2005 (English)In: Cell Death and Differentiation, ISSN 1350-9047, E-ISSN 1476-5403, Vol. 12, no 10, 1285-1296 p.Article in journal (Refereed) Published
We examined the morphological, biochemical and molecular outcome of a nonspecific sulfhydryl reduction in cells, obtained by supplementation of N-acetyl-L-cysteine (NAC) in a 0.1-10 mM concentration range. In human normal primary keratinocytes and in colon and ovary carcinoma cells we obtained evidences for: (i) a dose-dependent inhibition of proliferation without toxicity or apoptosis; (ii) a transition from a proliferative mesenchymal morphology to cell-specific differentiated structures; (iii) a noticeable increase in cell-cell and cell-substratum junctions; (iv) a relocation of the oncogenic beta-catenin at the cell-cell junctions; (v) inhibition of microtubules aggregation; (vi) upregulation of differentiation-related genes including p53, heat shock protein 27 gene, N-myc downstream-regulated gene 1, E-cadherin, and down-regulation of cyclooxygenase-2; (vii) inhibition of c-Src tyrosine kinase. In conclusion, a thiol reduction devoid of toxicity as that operated by NAC apparently leads to terminal differentiation of normal and cancer cells through a pleiade of converging mechanisms, many of which are targets of the recently developed differentiation therapy.
Place, publisher, year, edition, pages
2005. Vol. 12, no 10, 1285-1296 p.
colon carcinoma, cyclooxygenase-2, junctions, ovary carcinoma, proliferation, c-Src, redox regulation, src kinase, colorectal-cancer, n-acetylcysteine, colon-cancer, dna-damage, stem-cells, gene, apoptosis, cytoskeleton

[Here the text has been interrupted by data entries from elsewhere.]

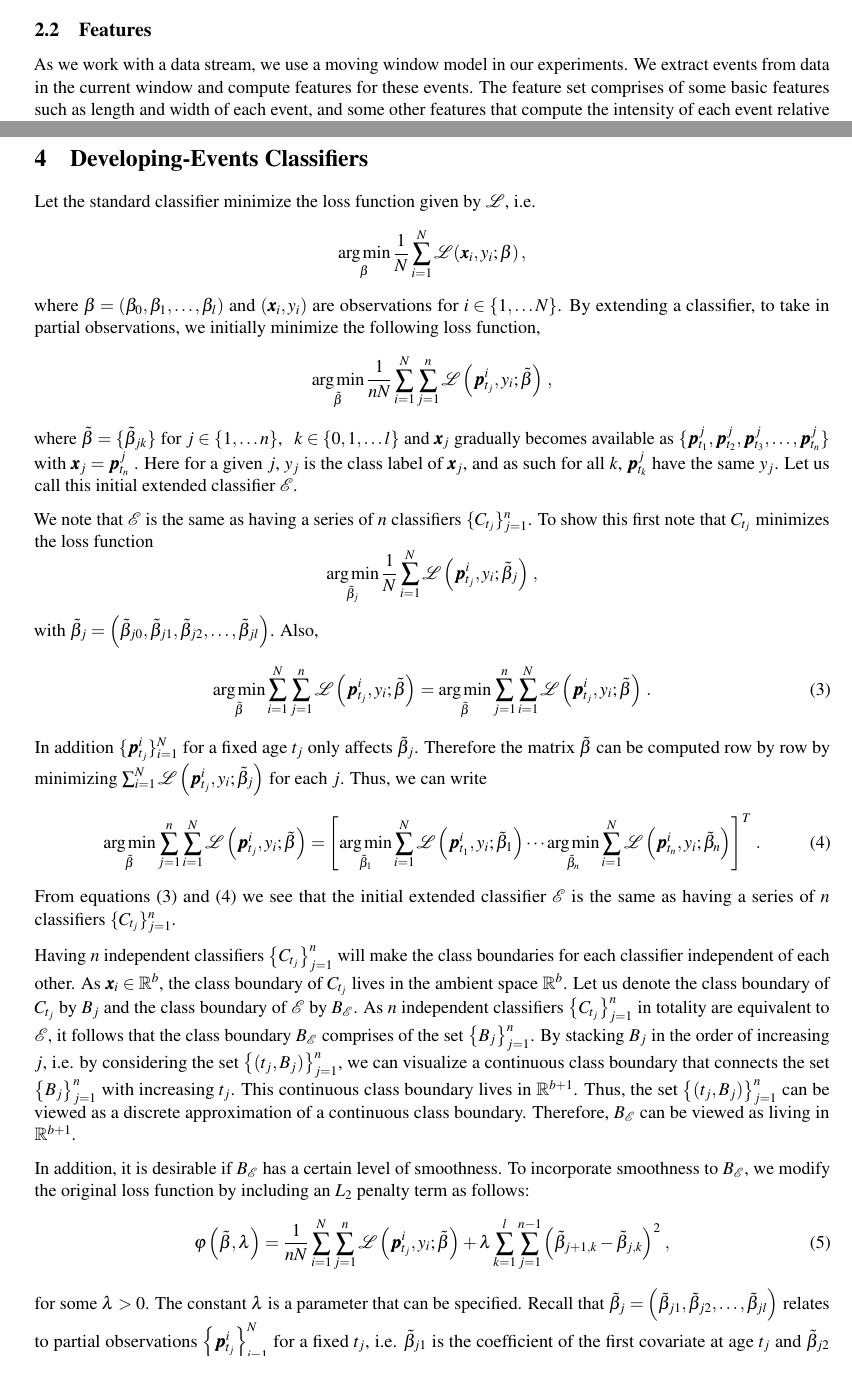
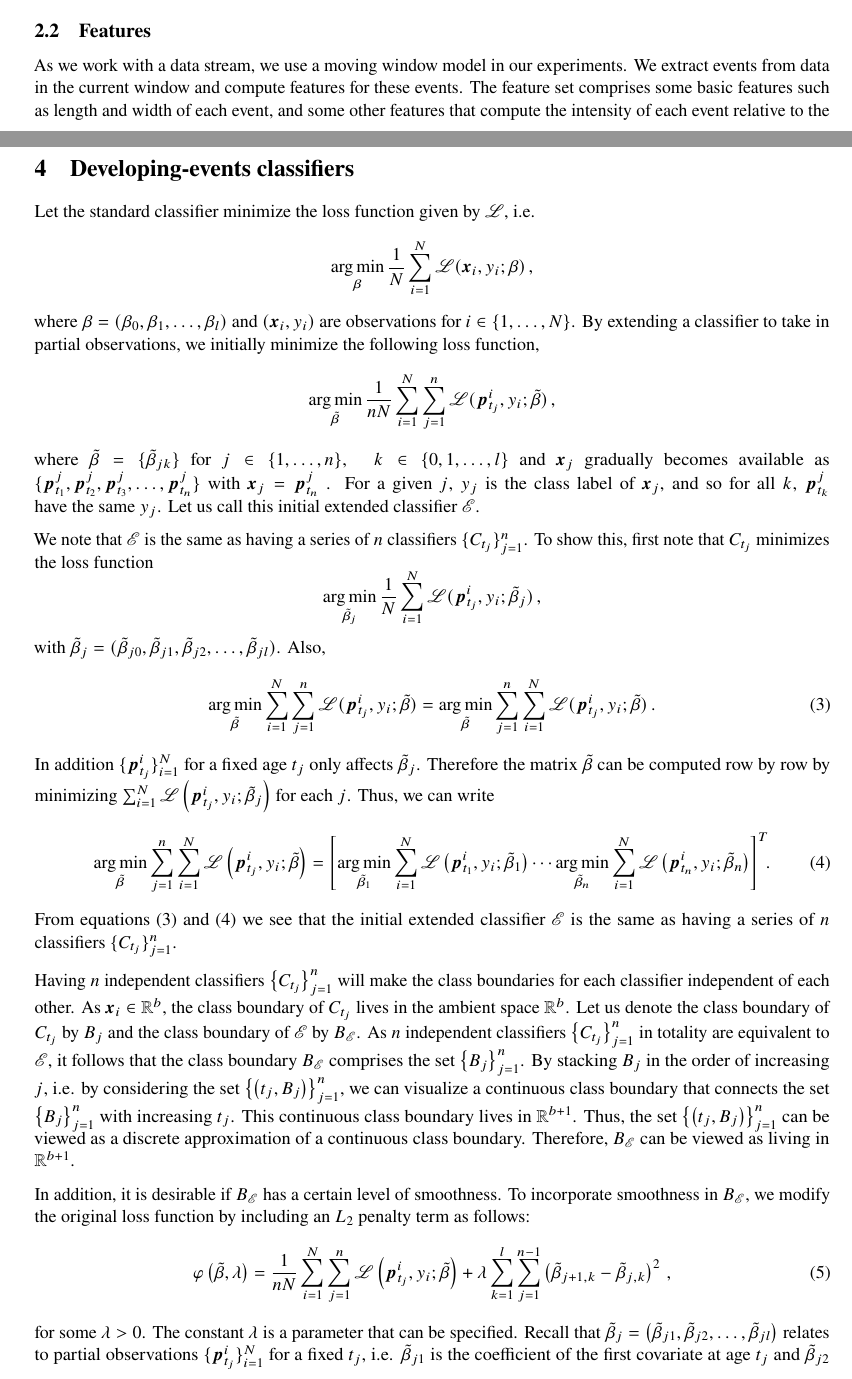
Before and after one commit to sevvandi/eventstream_paper, a LaTeX paper (main.tex): two parts of pages 3 and 6 of 18, joined at a grey line, cut so that both start at the same text. Compiled offline with pdfLaTeX.

Commit message:
Edited section 4

```diff
--- a/main.tex
+++ b/main.tex
@@ -1,7 +1,8 @@
 \documentclass[a4paper,11pt]{article}
 \usepackage[T1]{fontenc}
 \usepackage[utf8]{inputenc}
-\usepackage{mathptmx, amsfonts, mathrsfs, microtype}
+\usepackage{newtxtext,newtxmath}
+\usepackage{amsfonts, mathrsfs, microtype}
 \usepackage{amsmath, bm}
 \usepackage[showonlyrefs]{mathtools}
 \usepackage{paralist, parskip}
@@ -200,7 +201,7 @@ Figure~\ref{fig:blobs_A_B} shows a  synthetic dataset generated from the package
 
 \subsection{Features}\label{sec:Featurelist}
 
-As we work with a data stream, we use a moving window model in our experiments. We extract events from data in the current window and compute features for these events. The feature set comprises of some basic features such as length and width of each event, and some other features that compute the intensity of each event relative to the background. ``Relative to the background'' features are motivated from the application (see Figure~\ref{fig:1}) and are only computed for two-dimensional data streams.
+As we work with a data stream, we use a moving window model in our experiments. We extract events from data in the current window and compute features for these events. The feature set comprises some basic features such as length and width of each event, and some other features that compute the intensity of each event relative to the background. ``Relative to the background'' features are motivated from the application (see Figure~\ref{fig:1}) and are only computed for two-dimensional data streams.
 
 To compute the ``relative to the background'' features we use smoothing splines. Using a small portion from the beginning of each window we compute the mean, median, IQR and standard deviation for each location. Using these values at each location, we compute four smoothing splines. The objective is to have the background mean, median, IQR and standard deviation pixel value for each location. The median and IQR splines from a small window in Figure~\ref{fig:Im_Splines} are shown in Figures~\ref{fig:Spline_Median} and~\ref{fig:Spline_IQR}. %This enables the computation of event strength or intensity relative to the background.
 
@@ -271,7 +272,7 @@ We consider the question ``how can we classify partial observations?'' If one tr
 
 % =======================================================================
 % =======================================================================
-\section{Developing-Events Classifiers} \label{sec:ExtendedClassifier}
+\section{Developing-events classifiers}\label{sec:ExtendedClassifier}
 % =======================================================================
 
 %Another option is to extend a standard classifier in time in the following manner.
@@ -279,32 +280,32 @@ Let the standard classifier minimize the loss function given by $\mathscr{L}$, i
 $$
   \argmin_\beta \frac{1}{N}\sum_{i=1}^N \mathscr{L}(\bm{x}_i,y_i;\beta) \, ,
 $$
-where $\beta = \left( \beta_0, \beta_1, \dots, \beta_l \right)$ and $(\bm{x}_i, y_i)$ are observations for $i \in \{ 1, \dots N \}$. By extending a classifier, to take in partial observations, we initially minimize the following loss function,
+where $\beta = \left( \beta_0, \beta_1, \dots, \beta_l \right)$ and $(\bm{x}_i, y_i)$ are observations for $i \in \{ 1, \dots, N \}$. By extending a classifier to take in partial observations, we initially minimize the following loss function,
 $$
-  \argmin_{\tilde{\beta}} \frac{1}{nN} \sum_{i=1}^N \sum_{j=1}^n \mathscr{L} \left( \bm{p}^i_{t_j},y_i;\tilde{\beta} \right) \, ,
+  \argmin_{\tilde{\beta}} \frac{1}{nN} \sum_{i=1}^N \sum_{j=1}^n \mathscr{L} ( \bm{p}^i_{t_j},y_i;\tilde{\beta}) \, ,
 $$
-where $ \tilde{\beta} = \{ \tilde{\beta}_{jk} \}$ for $ j \in \{1, \dots n\}$, \, $ k \in \{0, 1, \dots l \} $ and $\bm{x}_j$ gradually becomes available as $\{\bm{p}^j_{t_1},\bm{p}^j_{t_2}, \bm{p}^j_{t_3}, \dots, \bm{p}^j_{t_n} \}$ with $\bm{x}_j = \bm{p}_{t_n}^j$ . Here for a given $j$, $y_j$ is the class label of $\bm{x}_j$, and as such for all $k$, $\bm{p}^j_{t_k}$ have the same $y_j$. Let us call this initial extended classifier $\mathscr{E}$.
+where $ \tilde{\beta} = \{ \tilde{\beta}_{jk} \}$ for $ j \in \{1, \dots, n\}$, \, $ k \in \{0, 1, \dots, l \} $ and $\bm{x}_j$ gradually becomes available as $\{\bm{p}^j_{t_1},\bm{p}^j_{t_2}, \bm{p}^j_{t_3}, \dots, \bm{p}^j_{t_n} \}$ with $\bm{x}_j = \bm{p}_{t_n}^j$ . For a given $j$, $y_j$ is the class label of $\bm{x}_j$, and so for all $k$, $\bm{p}^j_{t_k}$ have the same $y_j$. Let us call this initial extended classifier $\mathscr{E}$.
 
-We note that $\mathscr{E}$ is the same as having a series of $n$ classifiers $\{C_{t_j}\}_{j=1}^n $. To show this first note that $C_{t_j} $ minimizes the loss function
+We note that $\mathscr{E}$ is the same as having a series of $n$ classifiers $\{C_{t_j}\}_{j=1}^n $. To show this, first note that $C_{t_j} $ minimizes the loss function
 $$
-  \argmin_{\tilde{\beta}_j} \frac{1}{N} \sum_{i=1}^N \mathscr{L} \left( \bm{p}^i_{t_j},y_i;\tilde{\beta}_j \right) \, ,
+  \argmin_{\tilde{\beta}_j} \frac{1}{N} \sum_{i=1}^N \mathscr{L} ( \bm{p}^i_{t_j},y_i;\tilde{\beta}_j ) \, ,
 $$
-with $\tilde{\beta}_j = \left( \tilde{\beta}_{j0}, \tilde{\beta}_{j1}, \tilde{\beta}_{j2}, \dots, \tilde{\beta}_{jl} \right)$. Also,
+with $\tilde{\beta}_j = ( \tilde{\beta}_{j0}, \tilde{\beta}_{j1}, \tilde{\beta}_{j2}, \dots, \tilde{\beta}_{jl})$. Also,
 \begin{equation}\label{eq:4_1}
-	\argmin_{\tilde{\beta}} \sum_{i=1}^N \sum_{j=1}^n \mathscr{L} \left( \bm{p}^i_{t_j},y_i;\tilde{\beta} \right) = \argmin_{\tilde{\beta}} \sum_{j=1}^n \sum_{i=1}^N \mathscr{L} \left( \bm{p}^i_{t_j},y_i;\tilde{\beta} \right) \, .
+	\argmin_{\tilde{\beta}} \sum_{i=1}^N \sum_{j=1}^n \mathscr{L} ( \bm{p}^i_{t_j},y_i;\tilde{\beta}) = \argmin_{\tilde{\beta}} \sum_{j=1}^n \sum_{i=1}^N \mathscr{L} ( \bm{p}^i_{t_j},y_i;\tilde{\beta} ) \, .
 \end{equation}
 In addition $\{\bm{p}^i_{t_j}\}_{i=1}^N$ for a fixed age $t_j$ only affects $\tilde{\beta}_j$. Therefore the matrix $\tilde{\beta} $ can be computed row by row by minimizing $\sum_{i=1}^N \mathscr{L} \left( \bm{p}^i_{t_j},y_i;\tilde{\beta}_j \right)$ for each $j$. Thus, we can write
 \begin{equation}\label{eq:4_2}
-	\argmin_{\tilde{\beta}} \sum_{j=1}^n \sum_{i=1}^N \mathscr{L} \left( \bm{p}^i_{t_j},y_i;\tilde{\beta} \right) = \left[\argmin_{\tilde{\beta}_1} \sum_{i=1}^N \mathscr{L} \left( \bm{p}^i_{t_1},y_i;\tilde{\beta}_1 \right) \cdots \argmin_{\tilde{\beta}_n} \sum_{i=1}^N \mathscr{L} \left( \bm{p}^i_{t_n},y_i;\tilde{\beta}_n \right) \right]^T \, .
+	\argmin_{\tilde{\beta}} \sum_{j=1}^n \sum_{i=1}^N \mathscr{L} \left( \bm{p}^i_{t_j},y_i;\tilde{\beta} \right) = \left[\argmin_{\tilde{\beta}_1} \sum_{i=1}^N \mathscr{L} \left( \bm{p}^i_{t_1},y_i;\tilde{\beta}_1 \right) \cdots \argmin_{\tilde{\beta}_n} \sum_{i=1}^N \mathscr{L} \left( \bm{p}^i_{t_n},y_i;\tilde{\beta}_n \right) \right]^T \!\!.
 \end{equation}
 %$$ \sum_{j=1}^n \left( \argmin_{\tilde{\beta}_j} \sum_{i=1}^N \mathscr{L} \left( \bm{p}^i_{t_j},y_i;\tilde{\beta}_j \right) \right) $$
 From equations \eqref{eq:4_1} and \eqref{eq:4_2} we see that the initial extended classifier $\mathscr{E}$ is the same as having a series of $n$ classifiers $\{C_{t_j}\}_{j=1}^n $.
 
-Having $n$ independent classifiers $\left\{C_{t_j}\right\}_{j=1}^n $ will make the class boundaries for each classifier independent of each other. As $\bm{x}_i \in \mathbb{R}^b$, the class boundary of $C_{t_j} $ lives in the ambient space $\mathbb{R}^{b}$. Let us denote the class boundary of $C_{t_j}$ by $B_j$ and the class boundary of $\mathscr{E}$ by $B_{\mathscr{E}}$. As $n$ independent classifiers $\left \{C_{t_j} \right \}_{j=1}^n $ in totality are equivalent to $\mathscr{E}$, it follows that the class boundary $ B_{\mathscr{E}} $ comprises of the set $\left\{ B_j \right\}_{j=1}^n $. By stacking $ B_j $ in the order of increasing $j$, i.e. by considering the set $\left \{ \left(t_j, B_j \right) \right \}_{j=1}^n $, we can visualize a continuous class boundary that connects the set $\left\{ B_j \right\}_{j=1}^n $ with increasing $t_j$. This continuous class boundary lives in $\mathbb{R}^{b+1}$. Thus, the set $\left \{ \left(t_j, B_j \right) \right \}_{j=1}^n $ can be viewed as a discrete approximation of a continuous class boundary. Therefore, $B_{\mathscr{E}}$ can be viewed as living in $\mathbb{R}^{b+1}$.
+Having $n$ independent classifiers $\left\{C_{t_j}\right\}_{j=1}^n $ will make the class boundaries for each classifier independent of each other. As $\bm{x}_i \in \mathbb{R}^b$, the class boundary of $C_{t_j} $ lives in the ambient space $\mathbb{R}^{b}$. Let us denote the class boundary of $C_{t_j}$ by $B_j$ and the class boundary of $\mathscr{E}$ by $B_{\mathscr{E}}$. As $n$ independent classifiers $\left \{C_{t_j} \right \}_{j=1}^n $ in totality are equivalent to $\mathscr{E}$, it follows that the class boundary $ B_{\mathscr{E}} $ comprises the set $\left\{ B_j \right\}_{j=1}^n $. By stacking $ B_j $ in the order of increasing $j$, i.e. by considering the set $\left \{ \left(t_j, B_j \right) \right \}_{j=1}^n $, we can visualize a continuous class boundary that connects the set $\left\{ B_j \right\}_{j=1}^n $ with increasing $t_j$. This continuous class boundary lives in $\mathbb{R}^{b+1}$. Thus, the set $\left \{ \left(t_j, B_j \right) \right \}_{j=1}^n $ can be viewed as a discrete approximation of a continuous class boundary. Therefore, $B_{\mathscr{E}}$ can be viewed as living in $\mathbb{R}^{b+1}$.
 
-In addition, it is desirable if $B_{\mathscr{E}}$ has a certain level of smoothness. To incorporate smoothness to $B_{\mathscr{E}}$, we modify the original loss function by including an $L_2$ penalty term as follows:
+In addition, it is desirable if $B_{\mathscr{E}}$ has a certain level of smoothness. To incorporate smoothness in $B_{\mathscr{E}}$, we modify the original loss function by including an $L_2$ penalty term as follows:
 \begin{equation}\label{eq:ExtParCl_1}
 	\varphi\left(\tilde{\beta}, \lambda \right) = \frac{1}{nN} \sum_{i=1}^N \sum_{j=1}^n \mathscr{L} \left( \bm{p}^i_{t_j},y_i;\tilde{\beta} \right) + \lambda \sum_{k=1}^l\sum_{j=1}^{n-1} \left(\tilde{\beta}_{j+1,k} - \tilde{\beta}_{j,k} \right)^2 \, ,
 \end{equation}
-for some $\lambda >0 $. The constant $\lambda$ is a parameter that can be specified. Recall that $\tilde{\beta}_j = \left( \tilde{\beta}_{j1}, \tilde{\beta}_{j2}, \dots, \tilde{\beta}_{jl} \right)$ relates to partial observations $\left \{ \bm{p}^i_{t_j} \right \}_{i=1}^N$ for a fixed $t_j$, i.e. $\tilde{\beta}_{j1}$ is the coefficient of the first covariate at age $t_j$ and $\tilde{\beta}_{j2}$ the coefficient of the second covariate at age $t_j$. Thus the penalty term $ \left(\tilde{\beta}_{j+1,k} - \tilde{\beta}_{j,k} \right)^2$ takes coefficients for the $k$th covariate at ages $t_j$ and $t_{j+1}$ and penalizes the difference, enforcing a certain smoothness in time. We minimize the loss function described by equation \eqref{eq:ExtParCl_1} in our proposed classifier. As we use this classifier to classify developing events, we call this the \textit{developing-events classifier}.
+for some $\lambda >0 $. The constant $\lambda$ is a parameter that can be specified. Recall that $\tilde{\beta}_j = \left( \tilde{\beta}_{j1}, \tilde{\beta}_{j2}, \dots, \tilde{\beta}_{jl} \right)$ relates to partial observations $\{ \bm{p}^i_{t_j}\}_{i=1}^N$ for a fixed $t_j$, i.e. $\tilde{\beta}_{j1}$ is the coefficient of the first covariate at age $t_j$ and $\tilde{\beta}_{j2}$ the coefficient of the second covariate at age $t_j$. Thus the penalty term $(\tilde{\beta}_{j+1,k} - \tilde{\beta}_{j,k})^2$ takes coefficients for the $k$th covariate at ages $t_j$ and $t_{j+1}$ and penalizes the difference, enforcing a certain smoothness in time. We minimize the loss function described by equation \eqref{eq:ExtParCl_1} in our proposed classifier. As we use this classifier to classify developing events, we call this the \textit{developing-events classifier}.
 \begin{equation}\label{eq:ExtParCl_2}
```
Also changed, not shown: main.tex (10 more changed lines).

IdentifiersURN: urn:nbn:se:kth:diva-15035DOI: 10.1038/sj.cdd.4401663ISI: 000231805600004ScopusID: 2-s2.0-26844471893OAI: oai:DiVA.org:kth-15035DiVA: diva2:333076
QC 201005252010-08-052010-08-05Bibliographically approved